The reasons to focus on a recession at that time were detailed in the feature. However, I feel it appropriate to discuss the three most important at this time. These are, that many business managers, or owners:

  1. today have no experience, or true concept of the ramifications associated to a substantial business downturn or a recession;
  2. (ii) are unable to identify and review the lead-up to a pending recession as an opportunity to mitigate the negative effects; and
  3. (iii) need encouragement to be positive and benefit from the overlooked opportunities which always occur during a recession.

Waiting for the declaration of a recession is often too late to take effective action. The earlier you start to work on your affairs, the better. If you take the right action early, not only may you survive, you could actually make more money than normal even during this, often debilitating, period.


Introduction from March 2021 to May 2021

Three months have passed since our last Australian recession update and the COVID19 virus is still causing many changes in our professional and private lives.

While it’s abundantly clear there are no shortcuts for returning to “normal,” many new business opportunities are being created all around us.

However, despite the positive opportunities, many outstanding debt issues are becoming evident. It’s also apparent that little has changed in the mindset of many business people. Still too many appear to act as if their business is immune from the effects of the recession and pandemic.

The Downside of the March to May period for Australian Businesses

It’s evident that few business people have realised that business practices have to change during the recession and pandemic. For example, improving cashflow and reputations is an ideal starting point. Unfortunately, perhaps the good news stories in the media are inspiring them to simply trust that “it will all work out - somehow.”

Unfortunately, our international borders remain largely closed which prohibits the return of Australians from overseas, along with students and workers which many businesses rely on to keep operating.

Meanwhile the mere mention of a virus-affected-tourist leaving quarantine strikes panic into our state premiers. As a result, recuperating businesses are disrupted again, whilst incurring further costs. Doubt is also evident in many domestic tourists’ minds on whether the risk of a 14-day spell in isolation, or from incurring extra costs whilst not earning their normal income, is worth travelling interstate at all.

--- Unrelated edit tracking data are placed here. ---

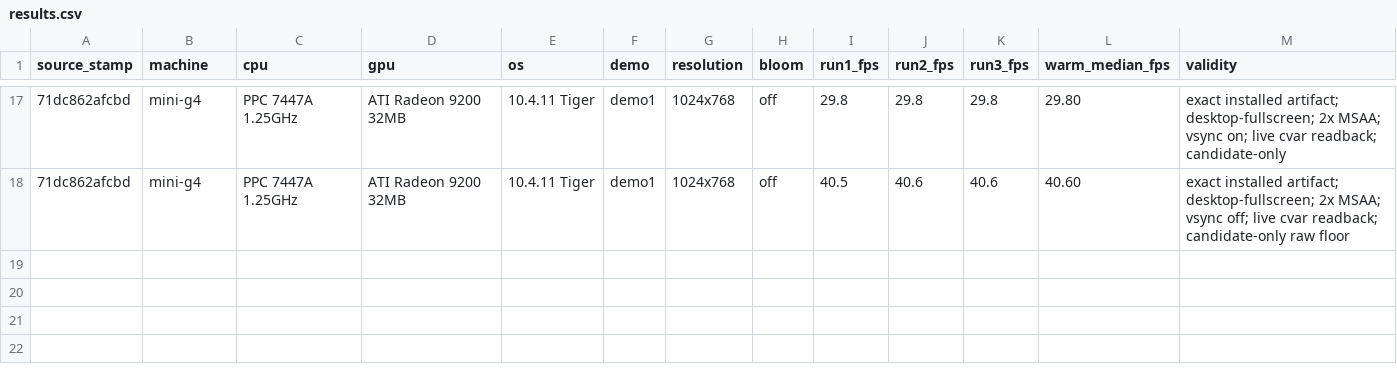
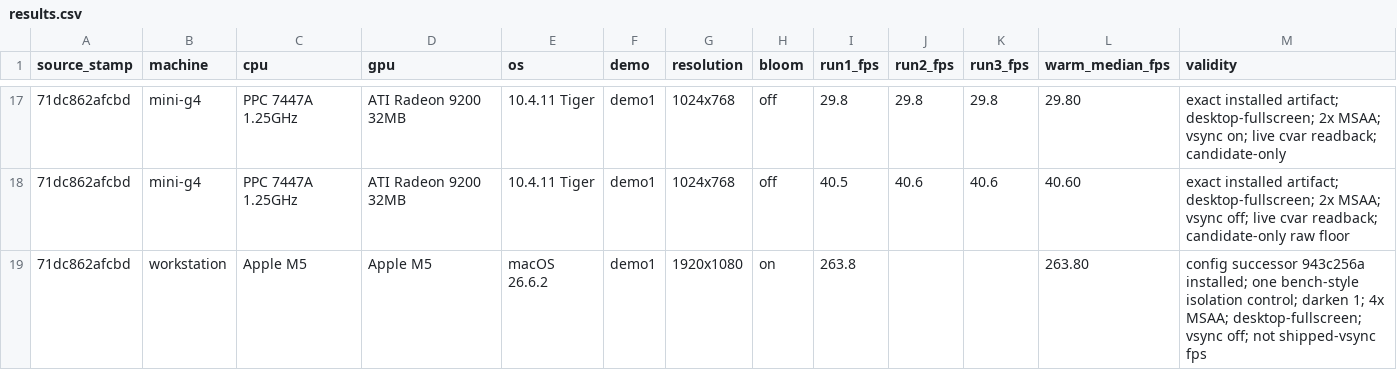
Before and after one commit to matthewdeaves/old-mac-quake2, a CSV file: benchmarks/experiments/2026-09-12-bloom-readback/results.csv, drawn as a sheet; only a part is shown, gaps mark what is left out; the diff names each change by its address in the sheet, - before the commit and + after, or states it on an @@ line.

Commit message:
Record successor workstation validation
Refs #33

Refs #67

```diff
--- a/benchmarks/experiments/2026-09-12-bloom-readback/results.csv
+++ b/benchmarks/experiments/2026-09-12-bloom-readback/results.csv
+row 19: 71dc862afcbd | workstation | Apple M5 | Apple M5 | macOS 26.6.2 | demo1 | 1920x1080 | on | 263.8 |  |  | 263.80 | config successor 943c256a installed; one bench-style isolation control; darken 1; 4x MSAA; desktop-fullscreen; vsync off; not shipped-vsync fps
```
Also changed, not shown: 1 other file.
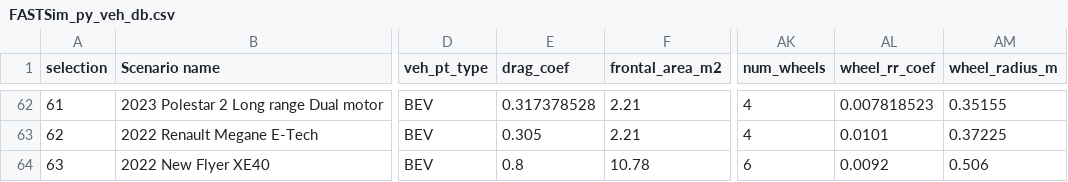
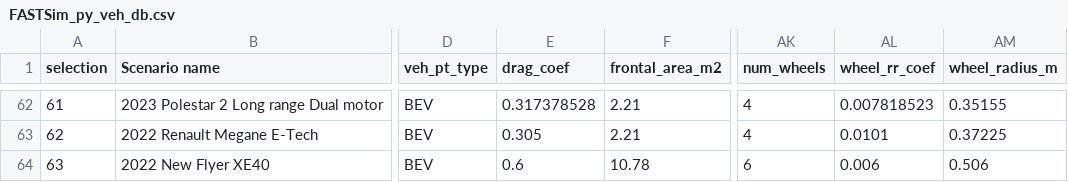
Before and after one commit to zackAemmer/open_bus_tools, a CSV file: data/FASTSim_py_veh_db.csv, drawn as a sheet; only a part is shown, gaps mark what is left out; the diff names each change by its address in the sheet, - before the commit and + after, or states it on an @@ line.

Commit message:
Fix

```diff
--- a/data/FASTSim_py_veh_db.csv
+++ b/data/FASTSim_py_veh_db.csv
-E64 (drag_coef): 0.8
+E64 (drag_coef): 0.6
-AL64 (wheel_rr_coef): 0.0092
+AL64 (wheel_rr_coef): 0.006
```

Management of many of our larger corporations are continuing to fall back on time-honoured, value adding business methodologies. Many of these former strategies have not stood the test of time of actually adding value to the business. As these unsophisticated and often ineffective strategies are implemented, we see the poor results repeating and/or creating new problems from those that have been said to be eliminated. These strategies have been discussed in detail in our previous reports.

The RBA advises the bottom has been reached for interest rates and is unlikely to be reduced further. It is also unlikely that rates will be increased for the next few years. These predictions may have to be changed as inflation, caused by various factors, is increasing and the unemployment figures are said to be improving.

As with all recessions, there will be profitable sectors of the market, while others suffer genuine problems. Once the poorer businesses and their zombie cousins start closing down, this will impact negatively on all their suppliers’ cashflow and profits. No business is going to survive entirely unscathed as insolvencies and preferential demands by insolvency administrators are bound to increase as a result.

Businesses Globally

Nothing has changed from our previous reports which are repeated below.

The constant breakouts of the virus, lockdowns, border closures and local wars will continue to curtail the movement of people and cause disruption to previous business practices. The volume of business closures is higher than ever, even if they are not ending-up under an insolvency administration. Whole industries, as in Australia, are affected negatively due to a lack of people attending face-to-face conferences, entertainment venues and sporting events.

We are also seeing how shortages, (and/or slow, or no delivery) of goods is affecting businesses across the world. Building supplies, inputs to build technology products, consumer goods and motor vehicle component deliveries are being delayed with shipping costs on the increase. As a result of supply chain problems, businesses (many with already declining profit margins) cannot continue to bear increasing costs. In turn, all these costs must flow through to all business and consumer communities, creating an inflationary spiral which may easily get out of hand.

Furthermore, businesses and peoples’ spending habits are changing; even as we write this report. The volume of retail sales of discretionary goods and services is volatile, ranging from the positive to the negative. The same goes for many businesses offering essential products and services.

Businesses are now reducing their investment spend as they analyse their expenses. The exception is with compliance, and/or on changing their work structures. The problem is that many businesspeople doubt whether these costs add any real value to their business(s) or customers.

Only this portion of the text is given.